The series do have a very, very heavy message. The conspiracy is certainly not one of the corny ‘good vs bad’ plots in which you do not have to think whose side you are on. This may perhaps be the best part of the series.
I might not find Utopia brilliant and the 8.5 on IMDb is a bit overrated, but not that much really. I would still give it something just below 8.0 which is really not bad for a contemporary series and higher than I rated Fargo actually, which I also liked.
Running series have a strange habbit of getting preposterously high IMDb rates recently. “Breaking Bad” now stands at 9.5, “Game Of Thrones” too. “Dexter” 8.9. “True Detective” 9.3. “Mad Men” 8.7. Most of these series are not good enough for me to watch all seasons, or even the next. I do like series though, but they are seldom really good. Then I heard that a series was made of the film “Fargo”. The film (1996) is good for a 8.2, which is deserved. The series currently stands at 9.0.
Initially I thought that the film would have been made into a series. When watching the series this proved to be incorrect and it seems that the true events that the series show are a story that Coen brothers only took a part from for their film. This neither can be true. What is true that both the series and the film play in the snowy landscape of Minnosata and things do not go as the main character had in mind. The characters are alike, the names differ. What also differs is what happens. When you know the film, you still will not be able to foretell events in the series. It is even hard to figure out which character in the series is which in the film sometimes. The atmosphere is comparable. Drama with black humour and violent outbursts. Enough of the comparing though.
The major character in the series is hired killer Lorne Malvo, brilliantly played by Billy Bob Thornton. The icecold Malvo leaves a trail of blood and violence. What is worse, he is also followed by a trail of violence. Malvo accidentally gets acquainted with Lester Nygaard, who -much more than Jerry Lundegaard in the film- proves to be a selfish bastard.
The series make a nice watch, but they by and far do not reach the heights of the film. Also, especially towards the end, the series become more of a drama. Not a cry-baby kind of drama, but the humour slowly flows away, leaving a grim story. The two closing episodes are downright thrillers. This is well done and it all nicely tumbles over the estimation of the characters involved.

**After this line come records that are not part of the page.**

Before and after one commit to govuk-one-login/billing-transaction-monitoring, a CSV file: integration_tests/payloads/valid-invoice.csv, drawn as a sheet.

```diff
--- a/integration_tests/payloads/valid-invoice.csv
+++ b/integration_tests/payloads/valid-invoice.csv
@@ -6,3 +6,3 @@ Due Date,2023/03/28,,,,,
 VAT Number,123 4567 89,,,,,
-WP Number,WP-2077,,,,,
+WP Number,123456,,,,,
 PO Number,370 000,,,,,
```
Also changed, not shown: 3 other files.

So, if you have not seen the series yet, try not to think of the film deciding if you will watch it. The resemblances are vague at best. Like I said, the series make a nice watch, but that 9.0 at IMDb.com is overrated in my opinion. Also, should I have known that more seasons are in the make (2 is announced when I write this), it might have dropped down on my list. I do not like most 3+ season series so I usually wait until a series is wrung out before I decide whether or not I will watch it.